### The Convexity Assumption

#### Convexity of ${f_t(x,\theta):\theta\in\Theta_t}$

Two types of layers:

- non-trainable (non-linear activation function): trivially convex since singleton
- trainable:
- $f_t$ is usually (?) affine in $\theta$: fully connected layers, convolution layers and batch normalization layers
- as long as the admissable set $\Theta_t$ is convex.
- residual networks also satisfy the convexity constraints if one introduces auxillary variables.
- if $\Theta_t$ is not convex, generally PMP not constitute necessary conditions.

## The Method of Successive Approximations

Algorithm based on the maximum principle: how to find the solution.

Each of eq. (4)-(6) represent a manifold in solution space consisting of all possible $\theta,{x_s,s\in[S]}$ and ${p_s,s\in [S]}$, and the intersection of these three manifolds must contain an optimal solution, if one exists.

Thus, an iterative projection method that successively projects a guessed solution onto each of the manifolds.

### An Error Estimate for the MSA

(the discontinuity not account for the continuity of $\Theta_t$??)

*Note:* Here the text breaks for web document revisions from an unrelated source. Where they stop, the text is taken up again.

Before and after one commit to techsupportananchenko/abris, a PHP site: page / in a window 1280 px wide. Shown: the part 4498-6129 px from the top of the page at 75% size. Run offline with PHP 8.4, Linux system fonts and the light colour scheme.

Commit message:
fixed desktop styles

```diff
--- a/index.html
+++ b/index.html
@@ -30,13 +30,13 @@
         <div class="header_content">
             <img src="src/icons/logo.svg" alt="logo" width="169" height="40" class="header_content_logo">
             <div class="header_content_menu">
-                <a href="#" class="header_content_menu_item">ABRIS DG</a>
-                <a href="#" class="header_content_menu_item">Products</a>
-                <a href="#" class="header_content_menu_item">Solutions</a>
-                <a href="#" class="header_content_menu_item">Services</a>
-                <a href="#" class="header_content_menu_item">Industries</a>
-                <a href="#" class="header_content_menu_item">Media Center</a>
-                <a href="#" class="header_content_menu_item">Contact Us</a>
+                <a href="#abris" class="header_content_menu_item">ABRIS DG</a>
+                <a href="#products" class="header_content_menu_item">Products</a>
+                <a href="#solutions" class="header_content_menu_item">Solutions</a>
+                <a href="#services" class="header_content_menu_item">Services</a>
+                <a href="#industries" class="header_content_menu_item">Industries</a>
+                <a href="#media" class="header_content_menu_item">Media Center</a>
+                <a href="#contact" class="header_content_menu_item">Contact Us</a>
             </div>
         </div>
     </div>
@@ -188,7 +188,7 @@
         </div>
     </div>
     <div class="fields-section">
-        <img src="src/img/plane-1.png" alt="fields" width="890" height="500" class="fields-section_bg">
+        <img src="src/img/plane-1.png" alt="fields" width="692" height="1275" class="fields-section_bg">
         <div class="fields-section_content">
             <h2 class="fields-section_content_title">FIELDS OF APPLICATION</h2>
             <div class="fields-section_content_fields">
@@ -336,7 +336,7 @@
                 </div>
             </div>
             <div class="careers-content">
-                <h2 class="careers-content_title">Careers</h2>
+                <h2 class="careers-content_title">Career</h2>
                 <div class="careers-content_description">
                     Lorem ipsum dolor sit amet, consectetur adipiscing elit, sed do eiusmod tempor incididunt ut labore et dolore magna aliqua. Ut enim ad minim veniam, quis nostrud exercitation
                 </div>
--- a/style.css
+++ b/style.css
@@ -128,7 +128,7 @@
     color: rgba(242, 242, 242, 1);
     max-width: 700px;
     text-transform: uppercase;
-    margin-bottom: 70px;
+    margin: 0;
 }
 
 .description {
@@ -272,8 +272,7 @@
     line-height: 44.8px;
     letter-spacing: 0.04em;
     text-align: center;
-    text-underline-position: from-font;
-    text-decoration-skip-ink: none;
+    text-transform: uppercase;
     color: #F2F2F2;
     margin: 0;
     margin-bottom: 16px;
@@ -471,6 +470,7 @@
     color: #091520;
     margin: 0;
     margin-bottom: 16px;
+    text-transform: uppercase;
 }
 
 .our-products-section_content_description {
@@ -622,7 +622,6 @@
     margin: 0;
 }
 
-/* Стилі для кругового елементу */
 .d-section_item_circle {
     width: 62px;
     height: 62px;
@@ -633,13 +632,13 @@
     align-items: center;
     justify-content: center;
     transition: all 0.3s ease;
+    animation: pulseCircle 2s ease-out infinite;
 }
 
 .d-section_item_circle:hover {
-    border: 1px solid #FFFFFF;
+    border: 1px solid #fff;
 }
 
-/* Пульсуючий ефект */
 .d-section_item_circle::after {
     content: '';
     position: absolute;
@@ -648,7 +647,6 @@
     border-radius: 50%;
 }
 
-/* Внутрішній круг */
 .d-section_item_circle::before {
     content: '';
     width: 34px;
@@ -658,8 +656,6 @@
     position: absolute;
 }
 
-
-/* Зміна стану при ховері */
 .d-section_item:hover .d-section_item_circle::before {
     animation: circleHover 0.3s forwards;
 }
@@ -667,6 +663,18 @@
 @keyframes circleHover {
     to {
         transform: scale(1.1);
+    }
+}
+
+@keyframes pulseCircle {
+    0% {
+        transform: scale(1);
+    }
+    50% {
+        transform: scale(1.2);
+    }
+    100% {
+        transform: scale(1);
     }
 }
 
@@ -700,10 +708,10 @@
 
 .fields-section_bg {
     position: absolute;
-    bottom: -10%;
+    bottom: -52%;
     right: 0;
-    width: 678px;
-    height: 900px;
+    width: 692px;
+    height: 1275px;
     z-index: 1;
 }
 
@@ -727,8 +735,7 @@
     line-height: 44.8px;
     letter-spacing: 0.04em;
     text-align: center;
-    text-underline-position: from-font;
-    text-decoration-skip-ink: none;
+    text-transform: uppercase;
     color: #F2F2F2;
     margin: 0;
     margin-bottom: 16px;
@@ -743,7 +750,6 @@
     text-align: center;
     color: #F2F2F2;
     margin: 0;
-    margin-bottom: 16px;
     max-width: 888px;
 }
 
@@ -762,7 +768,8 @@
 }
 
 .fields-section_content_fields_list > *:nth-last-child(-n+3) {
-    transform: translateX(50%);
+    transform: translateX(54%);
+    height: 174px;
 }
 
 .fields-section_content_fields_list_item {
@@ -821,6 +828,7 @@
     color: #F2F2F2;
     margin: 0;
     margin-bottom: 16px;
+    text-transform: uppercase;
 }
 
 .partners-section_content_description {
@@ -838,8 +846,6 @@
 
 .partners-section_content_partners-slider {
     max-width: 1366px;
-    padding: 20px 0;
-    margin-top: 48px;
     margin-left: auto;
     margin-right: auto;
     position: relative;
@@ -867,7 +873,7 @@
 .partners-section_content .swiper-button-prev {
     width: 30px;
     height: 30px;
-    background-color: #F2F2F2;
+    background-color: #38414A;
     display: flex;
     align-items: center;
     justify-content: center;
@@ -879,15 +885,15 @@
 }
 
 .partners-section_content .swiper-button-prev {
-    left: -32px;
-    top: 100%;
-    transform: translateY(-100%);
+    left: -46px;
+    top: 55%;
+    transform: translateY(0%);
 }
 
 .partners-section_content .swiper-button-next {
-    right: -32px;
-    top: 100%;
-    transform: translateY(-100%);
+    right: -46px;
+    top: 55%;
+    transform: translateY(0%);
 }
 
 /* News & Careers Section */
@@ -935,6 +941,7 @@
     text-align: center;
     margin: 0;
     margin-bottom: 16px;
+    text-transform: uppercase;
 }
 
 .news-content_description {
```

Intuitively, the Hamiltonian maximization step is generally the right direction, but we will incur nonnegative penalty terms when changing the parameters from $\theta$ to $\phi$.

## Neural Networks with Discrete Weights

Main strength: not gradient-descent, thus useful when the trainable parameters only take values in a discrete set.

- binary networks: weights are restricted to ${-1,+1}$
- ternary networks: ${-1,+1,0}$

### Binary networks

for simplicity only the fully connected case

### Ternary networks

goal: explore the sparsification of the network

results: similar performance but high degrees of sparsity.

## Discussion and Related Work

- convexity assumption are justified for conventional neural networks, but not necessarily so for all neural networks
- the usual BP with gradient-descent can be regarded as a simple modification of MSA with differentiability assumption
- overfitting in MSA might imply that different way with stochastic gradient based optimization

Literatures:

- here the optimal control approach is different from prevailing viewpoint of nonlinear programming
- optimal control and dynamical systems viewpoint has been discussed and dynamical systems based discretization schemes, but most of them have theoretical basis in continuous-time dynamical systems
- the paper gives a discrete-time formulation
- the connection between optimal control and deep learning has been qualitative discussed, but fewer works relating optimal control algorithms to training neural networks beyond the classical gradient-descent with back-propagation.
- binary MSA is competitive, but need to reduce overfitting
- future work is required to rigorously establish the convergence of these algorithms

## Conclusion and Outlook

questions:

- the applicability of the PMP for discrete-weight neural networks, which does not satisfy the convexity assumptions.
- establish the convergence of the algorithms presented.